Be with the angels, little one.

Friday, April 14, 2017

Long Weekend Musings

Maundy Thursday night. I should be in church now, and I had actually showered and washed my hair this evening after I got home from another hectic day at work. Eventually though I was too tired to go.

It's been another brutal week at work. Last week was the same. Being HOD may sound like a grand designation to throw around but in reality it's nothing more than being glorified clerks. The amount of clerical work we do is staggering. Mounds and mounds of paperwork. And crunching numbers. There's still some of it waiting on my table right now. I have to have it all ready on Monday but it's a long weekend ahead so I'm treating myself to putting it on hold tonight.

Good Friday and Easter week. Over the last three/four days or so, I've been hearing people continuously read Biblical passages over a PA system somewhere down the valley below. Young voices so probably a KTP project. I've been engrossed in my work (yes, been bringing it home, as well as slogging over it at work by day) so I haven't really been listening with any real attention. But it did pass through my mind how reading out loud can be both so banal and a treat. Most of us tend to just go through the words in a flat monotone. A to B to C. Boring, b-o-r-i-n-g. It sounds so much better when someone puts a little effort into it. Variations in speed, pitch and volume. A little drama, a little theatrics, and the page comes to life.
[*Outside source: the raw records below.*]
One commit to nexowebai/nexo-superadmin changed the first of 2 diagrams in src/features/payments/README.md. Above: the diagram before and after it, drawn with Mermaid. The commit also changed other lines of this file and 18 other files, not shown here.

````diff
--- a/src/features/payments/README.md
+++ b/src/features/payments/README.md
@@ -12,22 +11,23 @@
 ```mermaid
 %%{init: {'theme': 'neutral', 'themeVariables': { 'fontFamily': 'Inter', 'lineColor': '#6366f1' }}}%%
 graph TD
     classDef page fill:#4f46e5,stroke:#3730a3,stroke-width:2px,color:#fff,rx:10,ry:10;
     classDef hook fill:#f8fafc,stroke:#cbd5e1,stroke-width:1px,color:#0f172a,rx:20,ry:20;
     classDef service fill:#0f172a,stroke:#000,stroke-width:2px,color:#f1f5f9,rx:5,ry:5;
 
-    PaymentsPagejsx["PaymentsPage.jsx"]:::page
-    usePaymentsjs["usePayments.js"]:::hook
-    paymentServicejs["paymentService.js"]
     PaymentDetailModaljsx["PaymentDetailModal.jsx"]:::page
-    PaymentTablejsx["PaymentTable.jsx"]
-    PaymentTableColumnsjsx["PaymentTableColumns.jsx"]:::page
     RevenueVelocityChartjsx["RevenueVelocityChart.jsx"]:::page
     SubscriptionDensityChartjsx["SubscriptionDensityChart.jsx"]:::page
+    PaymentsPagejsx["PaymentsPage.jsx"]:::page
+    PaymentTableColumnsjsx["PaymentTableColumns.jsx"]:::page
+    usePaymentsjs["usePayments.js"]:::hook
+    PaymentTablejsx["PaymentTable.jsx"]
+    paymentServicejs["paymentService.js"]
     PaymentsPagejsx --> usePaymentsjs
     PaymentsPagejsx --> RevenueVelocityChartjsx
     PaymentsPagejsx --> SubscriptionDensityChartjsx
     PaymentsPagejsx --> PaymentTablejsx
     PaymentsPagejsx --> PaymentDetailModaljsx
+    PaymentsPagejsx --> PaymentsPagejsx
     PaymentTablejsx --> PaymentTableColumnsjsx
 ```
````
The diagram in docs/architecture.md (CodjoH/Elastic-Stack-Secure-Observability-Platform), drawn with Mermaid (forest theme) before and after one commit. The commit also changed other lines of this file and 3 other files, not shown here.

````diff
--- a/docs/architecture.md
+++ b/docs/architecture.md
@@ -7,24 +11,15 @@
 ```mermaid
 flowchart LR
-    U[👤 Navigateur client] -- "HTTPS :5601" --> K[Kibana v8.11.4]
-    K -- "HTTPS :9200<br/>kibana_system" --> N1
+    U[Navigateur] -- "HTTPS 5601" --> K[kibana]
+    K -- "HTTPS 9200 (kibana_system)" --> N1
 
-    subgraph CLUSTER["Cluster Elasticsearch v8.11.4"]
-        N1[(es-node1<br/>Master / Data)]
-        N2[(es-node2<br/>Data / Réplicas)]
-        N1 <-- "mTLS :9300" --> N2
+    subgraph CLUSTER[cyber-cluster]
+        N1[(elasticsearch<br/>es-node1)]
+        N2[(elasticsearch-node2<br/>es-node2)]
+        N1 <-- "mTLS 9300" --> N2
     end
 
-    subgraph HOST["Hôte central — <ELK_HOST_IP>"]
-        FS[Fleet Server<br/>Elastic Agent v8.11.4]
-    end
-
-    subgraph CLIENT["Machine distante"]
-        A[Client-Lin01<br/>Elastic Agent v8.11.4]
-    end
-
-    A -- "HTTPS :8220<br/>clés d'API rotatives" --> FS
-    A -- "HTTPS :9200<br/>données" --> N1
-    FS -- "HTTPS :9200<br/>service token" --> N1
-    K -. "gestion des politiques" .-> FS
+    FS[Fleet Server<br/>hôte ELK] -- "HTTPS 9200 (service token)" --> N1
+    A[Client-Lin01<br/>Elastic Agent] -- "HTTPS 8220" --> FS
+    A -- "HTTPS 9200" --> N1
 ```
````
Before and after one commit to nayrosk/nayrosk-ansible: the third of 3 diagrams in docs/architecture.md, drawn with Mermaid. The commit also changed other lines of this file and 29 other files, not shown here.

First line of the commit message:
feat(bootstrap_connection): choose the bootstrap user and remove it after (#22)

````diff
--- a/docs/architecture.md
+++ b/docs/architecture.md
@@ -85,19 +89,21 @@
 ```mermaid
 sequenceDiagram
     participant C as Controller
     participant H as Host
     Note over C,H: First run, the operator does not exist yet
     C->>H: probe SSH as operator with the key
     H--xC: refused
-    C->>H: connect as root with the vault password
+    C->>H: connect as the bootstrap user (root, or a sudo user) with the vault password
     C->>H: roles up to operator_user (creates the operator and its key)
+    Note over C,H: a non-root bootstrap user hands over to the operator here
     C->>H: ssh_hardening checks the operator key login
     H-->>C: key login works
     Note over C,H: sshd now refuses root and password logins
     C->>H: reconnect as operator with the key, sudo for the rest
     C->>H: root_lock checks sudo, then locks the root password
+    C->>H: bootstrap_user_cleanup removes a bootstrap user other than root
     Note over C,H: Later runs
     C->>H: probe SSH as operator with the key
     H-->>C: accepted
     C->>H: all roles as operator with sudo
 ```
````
Excusa moi, I think I'll go practise a bit. Nothing like practising what you preach immediately.

Sunday, January 29, 2017

We Are Nostalgia

We are nostalgia
old friends who go back a long, long way,
raw-boned and scrawny,
barely out of our teens,
a motley bunch
in pursuit of a master's degree
in that cold, pine-needled land across the state
because ours didn't have
a postgraduate setup then.

Coping with study stress, cultural divides
and bouts of homesickness,
we sealed strong bonds at Mayurbhanj, Long View, and Bijni,
over guitar sing-alongs, dinners, socials, and picnics
out in the wilds where the boys would disappear
into the bushes (for Dutch courage)
before asking the girls for a dance,
and complain when the girls wouldn't oblige
but declare it time to get back to the hostel!

Vacation time, homeward bound,
early morning risings to catch the hired bus,
long hours on winding mountain roads,
stopping for meals at little shacks,
rewinding cassette reels with a ball pen,
nodding off on one another's shoulders,
promises to stay in touch.

Thirty odd years down the line,
in varying positions of power at work
we never dreamt to attain,
old friends meet and greet again
at funerals and at weddings.
So much history forged together,
yes, my friend, we are nostalgia.


Thursday, December 01, 2016

The Slip Away

When it comes
at a time when life
no longer holds promise or magic,
when ailments are part of daily life,
and you no longer dream dreams
for so many have been realised,
you feel you shouldn't be too greedy
but be satisfied with what you have,
and your discontent with what you are
and what you have accomplished
is quietly washed away with drink.

But the drink eats away at you,
at your insides, and time after time
you cheat death
in painful, close escapes,
and you go on,
tiredly,
knowing you're not too old yet to sit back on life
while all too aware you're no longer
young enough to start afresh
and tackle those dreams you never fulfilled.

That's when it comes,
the swift, sudden call,
and you go, quietly, alone,
you let go for it seems so easy
to slip away from the weariness of it all
and you don't really care anymore
what waits on the other side.